* **WHAT YOU WILL DO**
Please repeat each line below exactly, with no images in the copy.

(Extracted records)

******************************

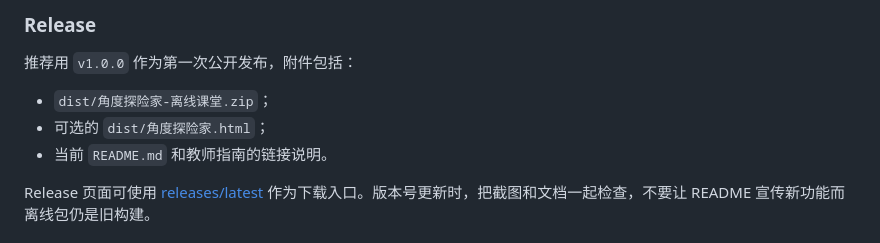
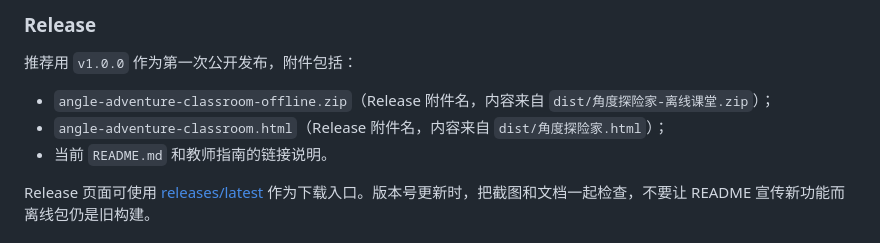
Before and after one commit to misaka16180/angle-adventure-classroom, a Markdown page: docs/DEVELOPMENT.md, the part around the change. Drawn GitHub-style.

Commit message:
修正发布附件说明

```diff
--- a/docs/DEVELOPMENT.md
+++ b/docs/DEVELOPMENT.md
@@ -140,8 +140,8 @@ Pages 使用根目录生成的 `index.html`。推送默认分支后，在仓库
 
 推荐用 `v1.0.0` 作为第一次公开发布，附件包括：
 
-- `dist/角度探险家-离线课堂.zip`；
-- 可选的 `dist/角度探险家.html`；
+- `angle-adventure-classroom-offline.zip`（Release 附件名，内容来自 `dist/角度探险家-离线课堂.zip`）；
+- `angle-adventure-classroom.html`（Release 附件名，内容来自 `dist/角度探险家.html`）；
 - 当前 `README.md` 和教师指南的链接说明。
 
 Release 页面可使用 [releases/latest](https://github.com/misaka16180/angle-adventure-classroom/releases/latest) 作为下载入口。版本号更新时，把截图和文档一起检查，不要让 README 宣传新功能而离线包仍是旧构建。
```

******************************

* **OUTPUT BELOW**
Before and after one commit to misaka16180/angle-adventure-classroom, a Markdown page: docs/DEVELOPMENT.md, the part around the change. Drawn GitHub-style.

Commit message:
修正发布附件说明

```diff
--- a/docs/DEVELOPMENT.md
+++ b/docs/DEVELOPMENT.md
@@ -140,8 +140,8 @@ Pages 使用根目录生成的 `index.html`。推送默认分支后，在仓库
 
 推荐用 `v1.0.0` 作为第一次公开发布，附件包括：
 
-- `dist/角度探险家-离线课堂.zip`；
-- 可选的 `dist/角度探险家.html`；
+- `angle-adventure-classroom-offline.zip`（Release 附件名，内容来自 `dist/角度探险家-离线课堂.zip`）；
+- `angle-adventure-classroom.html`（Release 附件名，内容来自 `dist/角度探险家.html`）；
 - 当前 `README.md` 和教师指南的链接说明。
 
 Release 页面可使用 [releases/latest](https://github.com/misaka16180/angle-adventure-classroom/releases/latest) 作为下载入口。版本号更新时，把截图和文档一起检查，不要让 README 宣传新功能而离线包仍是旧构建。
```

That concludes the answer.